So to put this into some context for you, my daughter started school the first week in September. It’s her first year. Before covid she was at preschool 4 days a week, but since covid struck in March she’s been home with me. No childcare, because preschool didn’t reopen until September either, by which time she was ready to start school. The most common questions I’ve been asked since people learned she was set to start school are
1. When are you having another baby? And 2. I bet you’ll hate it when she’s at school won’t you?
Note question 2 is in fact a statement, posing as a question. An assumption based on zero background information. It’s only merit is that because my daughter is starting school the presumption is I’ll have too much time on my hands. I’ll be bored. I’m her mother so I’m bound to miss her implicitly when she isn’t around for any length of time, but more so when that time is spent at school. Right?
Well sorry to act offended at your presumption but it does in fact feel offensive that you assume my life is less fulfilling when I am not around my child. There’s an undertone that when I state how, in fact I’m excited for her to be starting her new journey, and I’m excited for me too, getting to have some time to myself again – it’s as though I’ve implied in some way that I don’t love her, or I don’t enjoy being a mum.
What’s more disappointing is that these statements are usually made by other women more often other mums.
There’s no right or wrong way to be a mum. You might love being with them so much that you automatically feel a sense of loss when they go to school. Nostalgia for their infancy. Both scenarios are perfectly acceptable, and so is looking forward to them going to school, looking forward to snippets of alone time or getting back to work and routine. A lot of women have to work nowadays in order to support the household, and this means we have to leave our children, but just because we have to, doesn’t mean we can’t want to occasionally too.
I love the quality time my daughter and I spend together, but I also love time to myself.
My circumstances might be unique because I’m chronically ill, and this often means I need to lean on people for support with childcare, sending her to school just means less relying on others in the family and more time to recover for me. I’ve waited a long 7 months for some rest and I will wait less than 6 weeks at the start of term, for a week off with her when half term comes around.
The climax or crux of this article is this. We all parent differently, we all feel differently about our children as they grow. Some long for the baby stage whilst I love the here and now stage. The stage where’s she chatting, drawing me pictures and telling me she loves me. Just because you don’t miss your kids every minute of the 360 they spend at school each day, doesn’t mean you love them any less than the next mum. I feel like we need to get better at normalising feelings of discontentment in motherhood. Feelings of normalcy. Feelings of desperation and in this case the lack of feelings in regards to empty nest syndrome or ‘school mum life’
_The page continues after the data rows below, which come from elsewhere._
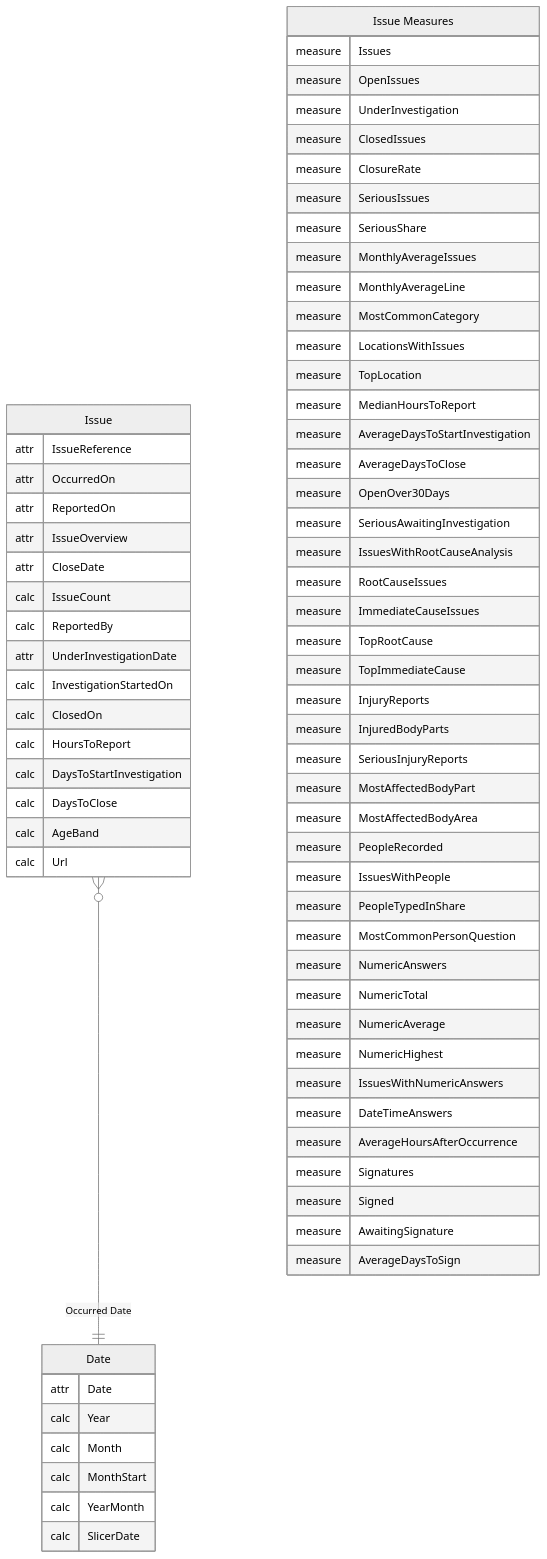
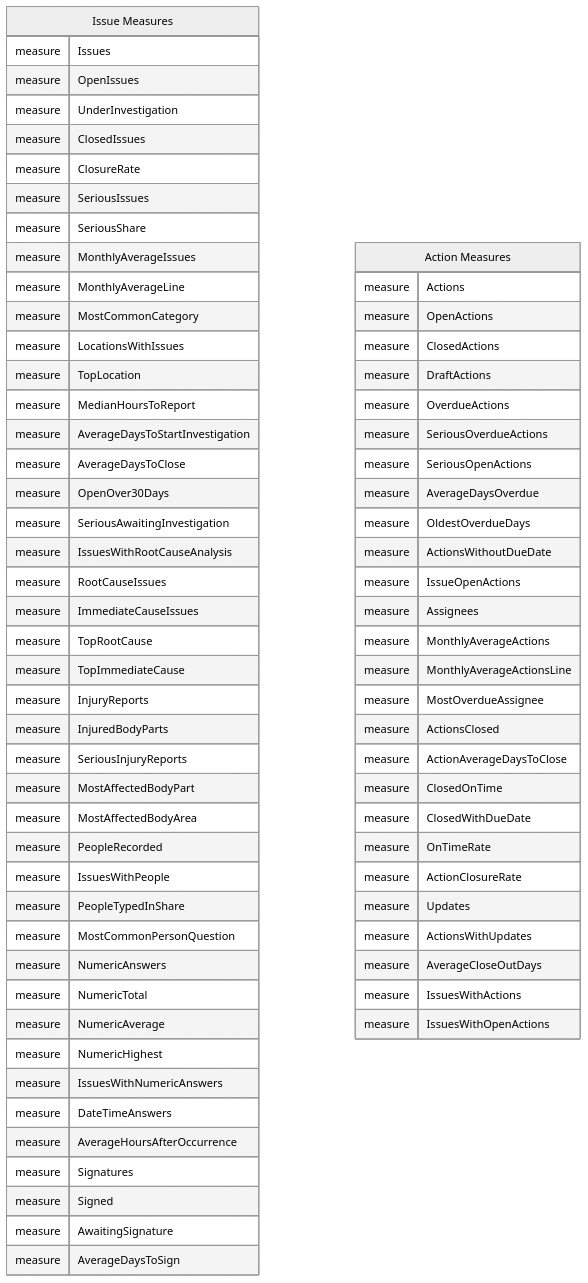
Diagram 11 of 12 in PowerBISamplesModels/ReportedIssues.md (work-wallet/BIClient), drawn with Mermaid before and after one commit. The commit also changed 17 other files, not shown here.

````diff
--- a/PowerBISamplesModels/ReportedIssues.md
+++ b/PowerBISamplesModels/ReportedIssues.md
@@ -447,77 +456,79 @@
 ```mermaid
 ---
 config:
   theme: neutral
 ---
 erDiagram
-    "Date" {
-        attr Date
-        calc Year
-        calc Month
-        calc MonthStart
-        calc YearMonth
-        calc SlicerDate
-    }
-    "Issue" {
-        attr IssueReference
-        attr OccurredOn
-        attr ReportedOn
-        attr IssueOverview
-        attr CloseDate
-        calc IssueCount
-        calc ReportedBy
-        attr UnderInvestigationDate
-        calc InvestigationStartedOn
-        calc ClosedOn
-        calc HoursToReport
-        calc DaysToStartInvestigation
-        calc DaysToClose
-        calc AgeBand
-        calc Url
-    }
     "Issue Measures" {
         measure Issues
         measure OpenIssues
         measure UnderInvestigation
         measure ClosedIssues
         measure ClosureRate
         measure SeriousIssues
         measure SeriousShare
         measure MonthlyAverageIssues
         measure MonthlyAverageLine
         measure MostCommonCategory
         measure LocationsWithIssues
         measure TopLocation
         measure MedianHoursToReport
         measure AverageDaysToStartInvestigation
         measure AverageDaysToClose
         measure OpenOver30Days
         measure SeriousAwaitingInvestigation
         measure IssuesWithRootCauseAnalysis
         measure RootCauseIssues
         measure ImmediateCauseIssues
         measure TopRootCause
         measure TopImmediateCause
         measure InjuryReports
         measure InjuredBodyParts
         measure SeriousInjuryReports
         measure MostAffectedBodyPart
         measure MostAffectedBodyArea
         measure PeopleRecorded
         measure IssuesWithPeople
         measure PeopleTypedInShare
         measure MostCommonPersonQuestion
         measure NumericAnswers
         measure NumericTotal
         measure NumericAverage
         measure NumericHighest
         measure IssuesWithNumericAnswers
         measure DateTimeAnswers
         measure AverageHoursAfterOccurrence
         measure Signatures
         measure Signed
         measure AwaitingSignature
         measure AverageDaysToSign
     }
-    "Issue" }o--|| "Date" : "Occurred Date"
+    "Action Measures" {
+        measure Actions
+        measure OpenActions
+        measure ClosedActions
+        measure DraftActions
+        measure OverdueActions
+        measure SeriousOverdueActions
+        measure SeriousOpenActions
+        measure AverageDaysOverdue
+        measure OldestOverdueDays
+        measure ActionsWithoutDueDate
+        measure IssueOpenActions
+        measure Assignees
+        measure MonthlyAverageActions
+        measure MonthlyAverageActionsLine
+        measure MostOverdueAssignee
+        measure ActionsClosed
+        measure ActionAverageDaysToClose
+        measure ClosedOnTime
+        measure ClosedWithDueDate
+        measure OnTimeRate
+        measure ActionClosureRate
+        measure Updates
+        measure ActionsWithUpdates
+        measure AverageCloseOutDays
+        measure IssuesWithActions
+        measure IssuesWithOpenActions
+    }
 ```
````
As mothers we are weighed down with responsibility, organisation, emotional reactions, not least the physical endurance that is required to keep up with our mini me’s. We don’t need to feel the weight of someone else’s judgement too, whoever that someone is, but particularly less from another mother. We’re part of the same club now, hun. The Mum Club. And I think we should try and make it wholly inclusive. What do you think?